The fund helps EU countries respond to emergencies and disasters. It has been activated to help in earthquakes, fires, floods and most recently to gather the necessary medical equipment to combat Covid-19.


Check out the timeline of EU measures to fight Covid-19 and mitigate its impact


Aiming to fill the gaps revealed by the pandemic, the EU Civil Protection Mechanism is being revamped.


In a vote on 27 April 2021, the Parliament confirmed its agreement with the Council ensuring €3.319 billion for the Civil Protection Mechanism from the EU's budget for 2021-2027 and the EU Recovery Instrument. To deploy help more quickly, the European Commission will be able to directly acquire resources under RescEU. Parliament also ensured sufficient resources for prevention, preparedness and response.

EU defence mechanism to save lives


Since its creation in 2001, the EU Civil Protection Mechanism, a collaborative system of mutual aid, has been activated more than 420 times to respond to natural and man-made disasters, inside and outside the EU, such as forest fires, floods, marine pollution, earthquakes, hurricanes, industrial accidents and other emergencies, including health crises.


During the current coronavirus outbreak, the Mechanism was used to support member states and national health systems, by coordinating the delivery of emergency medical supplies and personal protective equipment in Europe and around the globe. . It also helped to repatriate more than 90,000 EU citizens to Europe from all over the world.

EU-coordinated response to earthquake and flash floods in Albania  

Strengthening emergency response capacity


When an EU country is overwhelmed by a disaster, it can ask for help via the Mechanism. The Commission coordinates the response and covers at least 75% of the transport and operational costs.


In 2019, the EU developed a new European reserve of additional capacities called RescEU to directly assist when the resources deployed by member states are not enough.

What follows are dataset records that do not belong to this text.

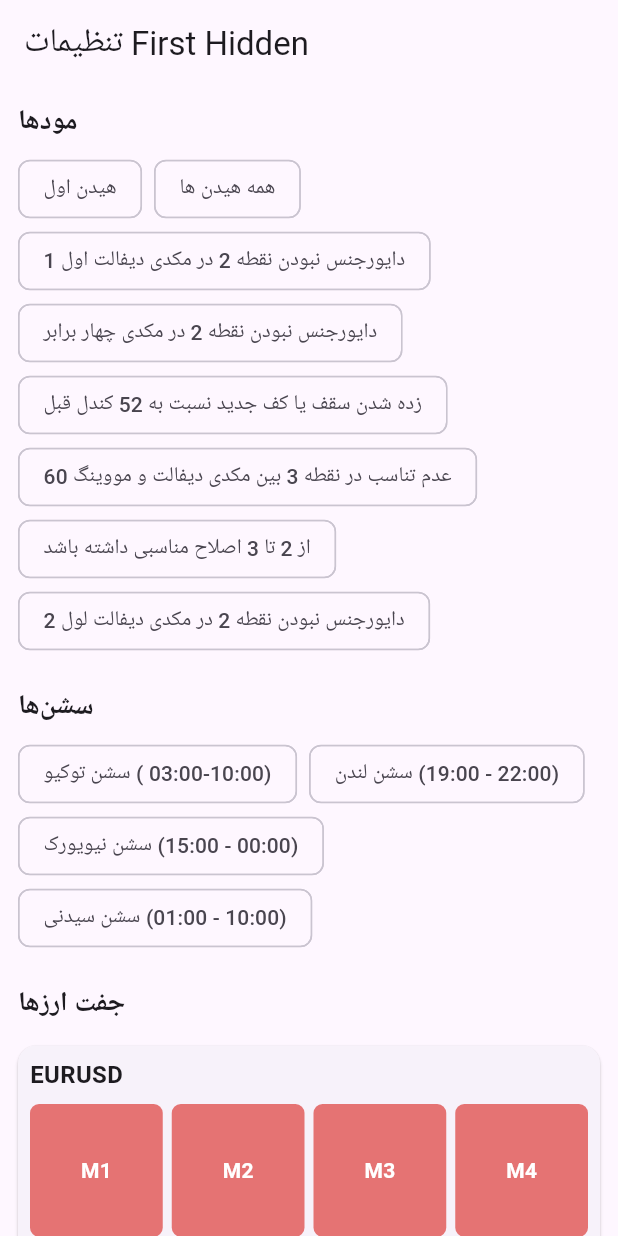
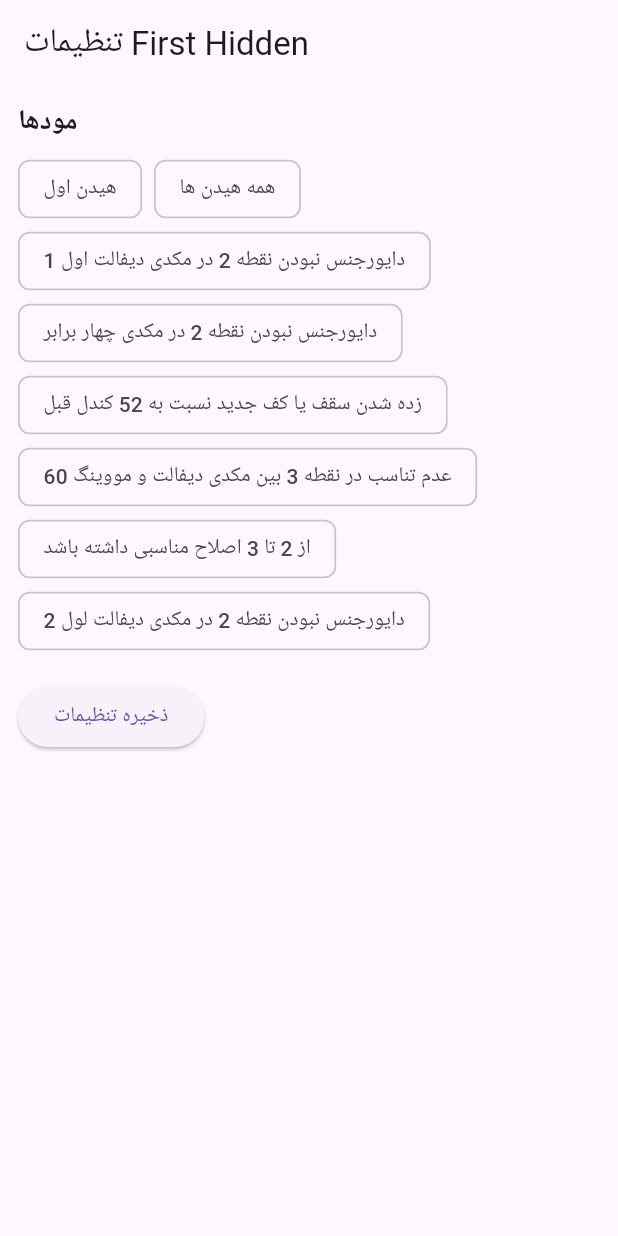
Before and after one commit to shallagehmasood/aa, a Flutter app: the HomePage screen opened directly with empty values, on a phone screen of 412 x 824 dp. Run offline on Flutter 3.47's test engine with Material 3 defaults, Android fonts, the phone set to English and light mode, and no system bars.

Commit message:
Update main.dart

```diff
--- a/lib/main.dart
+++ b/lib/main.dart
@@ -4,31 +4,31 @@ import 'dart:convert';
 
 // --- ثابت‌ها ---
 const PAIRS = [
-  "EURUSD","GBPUSD","USDJPY","USDCHF","AUDUSD","AUDJPY","CADJPY","EURJPY",
-  "BTCUSD","USDCAD","GBPJPY","ADAUSD","BRENT","XAUUSD","XAGUSD","ETHUSD",
-  "DowJones30","Nasdaq100",
+  "EURUSD", "GBPUSD", "USDJPY", "USDCHF", "AUDUSD", "AUDJPY", "CADJPY", "EURJPY",
+  "BTCUSD", "USDCAD", "GBPJPY", "ADAUSD", "BRENT", "XAUUSD", "XAGUSD", "ETHUSD",
+  "DowJones30", "Nasdaq100",
 ];
 const MODES = {
-  "A1":"هیدن اول",
-  "A2":"همه هیدن ها",
-  "B":"دایورجنس نبودن نقطه 2 در مکدی دیفالت اول 1",
-  "C":"دایورجنس نبودن نقطه 2 در مکدی چهار برابر",
-  "D":"زده شدن سقف یا کف جدید نسبت به 52 کندل قبل",
-  "E":"عدم تناسب در نقطه 3 بین مکدی دیفالت و مووینگ 60",
-  "F":"از 2 تا 3 اصلاح مناسبی داشته باشد",
-  "G":"دایورجنس نبودن نقطه 2 در مکدی دیفالت لول 2",
+  "A1": "هیدن اول",
+  "A2": "همه هیدن ها",
+  "B": "دایورجنس نبودن نقطه 2 در مکدی دیفالت اول 1",
+  "C": "دایورجنس نبودن نقطه 2 در مکدی چهار برابر",
+  "D": "زده شدن سقف یا کف جدید نسبت به 52 کندل قبل",
+  "E": "عدم تناسب در نقطه 3 بین مکدی دیفالت و مووینگ 60",
+  "F": "از 2 تا 3 اصلاح مناسبی داشته باشد",
+  "G": "دایورجنس نبودن نقطه 2 در مکدی دیفالت لول 2",
 };
 const SESSIONS = {
-  "TOKYO":"سشن توکیو \u200E( 03:00-10:00)",
-  "LONDON":"سشن لندن \u200E(19:00 - 22:00)",
-  "NEWYORK":"سشن نیویورک \u200E(15:00 - 00:00)",
-  "SYDNEY":"سشن سیدنی \u200E(01:00 - 10:00)",
+  "TOKYO": "سشن توکیو \u200E( 03:00-10:00)",
+  "LONDON": "سشن لندن \u200E(19:00 - 22:00)",
+  "NEWYORK": "سشن نیویورک \u200E(15:00 - 00:00)",
+  "SYDNEY": "سشن سیدنی \u200E(01:00 - 10:00)",
 };
 const TIMEFRAMES = [
-  "M1","M2","M3","M4","M5","M6","M10","M12","M15","M20","M30",
-  "H1","H2","H3","H4","H6","H8","H12","D1","W1"
+  "M1", "M2", "M3", "M4", "M5", "M6", "M10", "M12", "M15", "M20", "M30",
+  "H1", "H2", "H3", "H4", "H6", "H8", "H12", "D1", "W1"
 ];
-const SIGNALS = ["BUY","SELL","BUYSELL"];
+const SIGNALS = ["BUY", "SELL", "BUYSELL"];
 
 void main() {
   runApp(MyApp());
@@ -57,20 +57,33 @@ class _UserIdPageState extends State<UserIdPage> {
   bool isLoading = false;
 
   Future<bool> checkWhitelist(String userId) async {
-    setState(() { isLoading = true; statusMessage=""; });
+    setState(() {
+      isLoading = true;
+      statusMessage = "";
+    });
     try {
-      var url = Uri.parse("http://178.63.171.244:5000/check_whitelist?user_id=$userId");
+      // کدگذاری userId به URL
+      var encodedUserId = Uri.encodeComponent(userId);
+      var url = Uri.parse("http://178.63.171.244:5000/check_whitelist?user_id=$encodedUserId");
+
+      // ارسال درخواست به سرور
       var res = await http.get(url);
+
+      // بررسی پاسخ سرور
       if (res.statusCode == 200) {
         var data = jsonDecode(res.body);
         return data["authorized"] == true;
       }
       return false;
-    } catch(e){
-      setState(() { statusMessage="❌ خطا در ارتباط با سرور"; });
+    } catch (e) {
+      setState(() {
+        statusMessage = "❌ خطا در ارتباط با سرور";
+      });
       return false;
     } finally {
-      setState(() { isLoading = false; });
+      setState(() {
+        isLoading = false;
+      });
     }
   }
 
@@ -92,21 +105,25 @@ class _UserIdPageState extends State<UserIdPage> {
             ),
             SizedBox(height: 20),
             ElevatedButton(
-              onPressed: isLoading ? null : () async {
+              onPressed: isLoading
+                  ? null
+                  : () async {
                       bool ok = await checkWhitelist(_controller.text.trim());
-                if(ok){
+                      if (ok) {
                         Navigator.pushReplacement(
                           context,
                           MaterialPageRoute(builder: (_) => HomePage(userId: _controller.text.trim())),
                         );
                       } else {
-                  setState(() { statusMessage="❌ دسترسی غیرمجاز"; });
+                        setState(() {
+                          statusMessage = "❌ دسترسی غیرمجاز";
+                        });
                       }
                     },
               child: Text(isLoading ? "در حال بررسی..." : "ورود"),
             ),
             SizedBox(height: 20),
-            if(statusMessage.isNotEmpty)
+            if (statusMessage.isNotEmpty)
               Text(statusMessage, style: TextStyle(color: Colors.red, fontWeight: FontWeight.bold))
           ],
         ),
@@ -124,28 +141,32 @@ class HomePage extends StatefulWidget {
 }
 
 class _HomePageState extends State<HomePage> {
-
-  Map<String,bool> selectedModes = {};
-  Map<String,bool> selectedSessions = {};
-  Map<String,Map<String,bool>> selectedPairs = {};
-  Map<String,String> selectedSignals = {};
+  Map<String, bool> selectedModes = {};
+  Map<String, bool> selectedSessions = {};
+  Map<String, Map<String, bool>> selectedPairs = {};
+  Map<String, String> selectedSignals = {};
   bool isLoading = false;
   String statusMessage = "";
 
   @override
   void initState() {
     super.initState();
-    MODES.keys.forEach((m) => selectedModes[m]=false);
-    SESSIONS.keys.forEach((s) => selectedSessions[s]=false);
-    PAIRS.forEach((p){
+    MODES.keys.forEach((m) => selectedModes[m] = false);
+    SESSIONS.keys.forEach((s) => selectedSessions[s] = false);
+    PAIRS.forEach((p) {
       selectedPairs[p] = {};
-      TIMEFRAMES.forEach((t){ selectedPairs[p]![t]=false; });
-      selectedSignals[p]="BUYSELL";
+      TIMEFRAMES.forEach((t) {
+        selectedPairs[p]![t] = false;
+      });
+      selectedSignals[p] = "BUYSELL";
     });
   }
 
   Future<void> sendSettings() async {
-    setState(() { isLoading=true; statusMessage=""; });
+    setState(() {
+      isLoading = true;
+      statusMessage = "";
+    });
     try {
       var url = Uri.parse("http://178.63.171.244:5000/save_settings");
       var body = jsonEncode({
@@ -155,18 +176,38 @@ class _HomePageState extends State<HomePage> {
         "pairs": selectedPairs,
         "signals": selectedSignals
       });
-      var res = await http.post(url, body: body, headers: {"Content-Type":"application/json"});
-      if(res.statusCode==200){
-        setState((){ statusMessage="✅ تنظیمات با موفقیت ذخیره شد"; });
-      } else if(res.statusCode==403){
-        setState((){ statusMessage="❌ دسترسی غیرمجاز"; });
+
+      // ارسال درخواست POST به سرور
+      var res = await http.post(
+        url,
+        body: body,
+        headers: {
+          "Content-Type": "application/json", // تعیین نوع محتویات درخواست
+        },
+      );
+
+      // بررسی پاسخ سرور
+      if (res.statusCode == 200) {
+        setState(() {
+          statusMessage = "✅ تنظیمات با موفقیت ذخیره شد";
+        });
+      } else if (res.statusCode == 403) {
+        setState(() {
+          statusMessage = "❌ دسترسی غیرمجاز";
+        });
       } else {
-        setState((){ statusMessage="❌ خطا: ${res.statusCode}"; });
+        setState(() {
+          statusMessage = "❌ خطا: ${res.statusCode}";
+        });
       }
-    } catch(e){
-      setState((){ statusMessage="❌ خطا در ارتباط با سرور"; });
-    } finally{
-      setState((){ isLoading=false; });
+    } catch (e) {
+      setState(() {
+        statusMessage = "❌ خطا در ارتباط با سرور";
+      });
+    } finally {
+      setState(() {
+        isLoading = false;
+      });
     }
   }
 
@@ -179,173 +220,46 @@ class _HomePageState extends State<HomePage> {
         child: Column(
           crossAxisAlignment: CrossAxisAlignment.start,
           children: [
-
             // ---------- مودها ----------
-            Text("مودها", style: TextStyle(fontSize: 18,fontWeight: FontWeight.bold)),
-            SizedBox(height:8),
+            Text("مودها", style: TextStyle(fontSize: 18, fontWeight: FontWeight.bold)),
+            SizedBox(height: 8),
             Wrap(
-              spacing:8,
-              children: MODES.keys.map((m){
+              spacing: 8,
+              children: MODES.keys.map((m) {
                 return FilterChip(
                   label: Text(MODES[m]!),
                   selected: selectedModes[m]!,
-                  onSelected: (val){
-                    setState((){
-                      if(m=="A1"){ selectedModes["A1"]=val; if(val) selectedModes["A2"]=false;}
-                      else if(m=="A2"){ selectedModes["A2"]=val; if(val) selectedModes["A1"]=false;}
-                      else selectedModes[m]=val;
-                    });
-                  },
-                  selectedColor: Colors.green[300],
-                  checkmarkColor: Colors.white,
-                );
-              }).toList(),
-            ),
-            SizedBox(height:20),
-
-            // ---------- سشن‌ها ----------
-            Text("سشن‌ها", style: TextStyle(fontSize: 18,fontWeight: FontWeight.bold)),
-            SizedBox(height:8),
-            Wrap(
-              spacing:8,
-              children: SESSIONS.keys.map((s){
-                return FilterChip(
-                  label: Text(SESSIONS[s]!),
-                  selected: selectedSessions[s]!,
-                  onSelected: (val){ setState((){ selectedSessions[s]=val; }); },
-                  selectedColor: Colors.green[300],
-                  checkmarkColor: Colors.white,
-                );
-              }).toList(),
-            ),
-            SizedBox(height:20),
-
-            // ---------- جفت ارزها ----------
-            Text("جفت ارزها", style: TextStyle(fontSize: 18,fontWeight: FontWeight.bold)),
-            SizedBox(height:8),
-            Column(
-              children: PAIRS.map((p){
-                return PairWidget(
-                  pair: p,
-                  timeframes: selectedPairs[p]!,
-                  signal: selectedSignals[p]!,
-                  onChanged: (tfMap, sig){
-                    setState((){
-                      selectedPairs[p] = tfMap;
-                      selectedSignals[p] = sig;
+                  onSelected: (val) {
+                    setState(() {
+                      if (m == "A1") {
+                        selectedModes["A1"] = val;
+                        if (val) selectedModes["A2"] = false;
+                      } else if (m == "A2") {
+                        selectedModes["A2"] = val;
+                        if (val) selectedModes["A1"] = false;
+                      } else {
+                        selectedModes[m] = val;
+                      }
                     });
                   },
                 );
               }).toList(),
             ),
+            SizedBox(height: 16),
 
-            SizedBox(height:30),
-            Center(
-              child: ElevatedButton(
-                onPressed: isLoading ? null : sendSettings,
-                child: Text(isLoading ? "در حال ارسال..." : "ذخیره تنظیمات"),
+            // ---------- وضعیت ارسال ----------
+            isLoading
+                ? Center(child: CircularProgressIndicator())
+                : ElevatedButton(
+                    onPressed: sendSettings,
+                    child: Text("ذخیره تنظیمات"),
                   ),
-            ),
-            SizedBox(height:20),
-            if(statusMessage.isNotEmpty)
-              Center(child: Text(statusMessage, style: TextStyle(fontSize:16))),
+            SizedBox(height: 16),
+            if (statusMessage.isNotEmpty)
+              Text(statusMessage, style: TextStyle(color: Colors.red, fontWeight: FontWeight.bold)),
           ],
         ),
       ),
     );
   }
 }
-
-// ==================== ویجت جفت ارز حرفه‌ای ====================
-class PairWidget extends StatefulWidget {
-  final String pair;
-  final Map<String,bool> timeframes;
-  final String signal;
-  final Function(Map<String,bool>,String) onChanged;
-  PairWidget({required this.pair,required this.timeframes,required this.signal,required this.onChanged});
-  @override
-  _PairWidgetState createState() => _PairWidgetState();
-}
-
-class _PairWidgetState extends State<PairWidget> {
-  late Map<String,bool> _timeframes;
-  late String _signal;
-
-  @override
-  void initState(){
-    super.initState();
-    _timeframes = Map.from(widget.timeframes);
-    _signal = widget.signal;
-  }
-
-  @override
-  Widget build(BuildContext context) {
-    return Card(
-      margin: EdgeInsets.symmetric(vertical:6),
-      child: Padding(
-        padding: EdgeInsets.all(8),
-        child: Column(
-          crossAxisAlignment: CrossAxisAlignment.start,
-          children: [
-            Text(widget.pair, style: TextStyle(fontSize:16,fontWeight: FontWeight.bold)),
-            SizedBox(height:8),
-
-            // تایم فریم Grid
-            GridView.count(
-              shrinkWrap: true,
-              crossAxisCount:4,
-              crossAxisSpacing:6,
-              mainAxisSpacing:6,
-              physics: NeverScrollableScrollPhysics(),
-              children: _timeframes.keys.map((tf){
-                bool active = _timeframes[tf]!;
-                return GestureDetector(
-                  onTap: (){
-                    setState(()=> _timeframes[tf]=!active);
-                    widget.onChanged(_timeframes,_signal);
-                  },
-                  child: Container(
-                    decoration: BoxDecoration(
-                      color: active ? Colors.green[400] : Colors.red[300],
-                      borderRadius: BorderRadius.circular(6),
-                    ),
-                    child: Center(
-                      child: Text(tf, style: TextStyle(color:Colors.white,fontWeight: FontWeight.bold)),
-                    ),
-                  ),
-                );
-              }).toList(),
-            ),
-            SizedBox(height:8),
-
-            // سیگنال Row
-            Row(
-              mainAxisAlignment: MainAxisAlignment.spaceEvenly,
-              children: SIGNALS.map((sig){
-                bool selected = _signal==sig;
-                Color bg = selected ? (sig=="BUY"?Colors.green[400]:sig=="SELL"?Colors.red[400]:Colors.blue[400])! : Colors.grey[300]!;
-                return GestureDetector(
-                  onTap: (){
-                    setState(()=>_signal=sig);
-                    widget.onChanged(_timeframes,_signal);
-                  },
-                  child: Container(
-                    width:80,
-                    height:40,
-                    decoration: BoxDecoration(
-                      color: bg,
-                      borderRadius: BorderRadius.circular(6),
-                    ),
-                    child: Center(
-                      child: Text(sig, style: TextStyle(color:selected?Colors.white:Colors.black,fontWeight: FontWeight.bold)),
-                    ),
-                  ),
-                );
-              }).toList(),
-            ),
-          ],
-        ),
-      ),
-    );
-  }
-}
```
Lines whose indentation alone changed are shown as unchanged.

In mid-March 2020, during the pandemic outbreak, medical stockpiling was also included as part of RescEU to help countries facing shortages of equipment. The rules backed by Parliament allow the EU to cover up to 100% of the funds needed for the deployment of the RescEU capacity, which is to be hosted by one or several member states.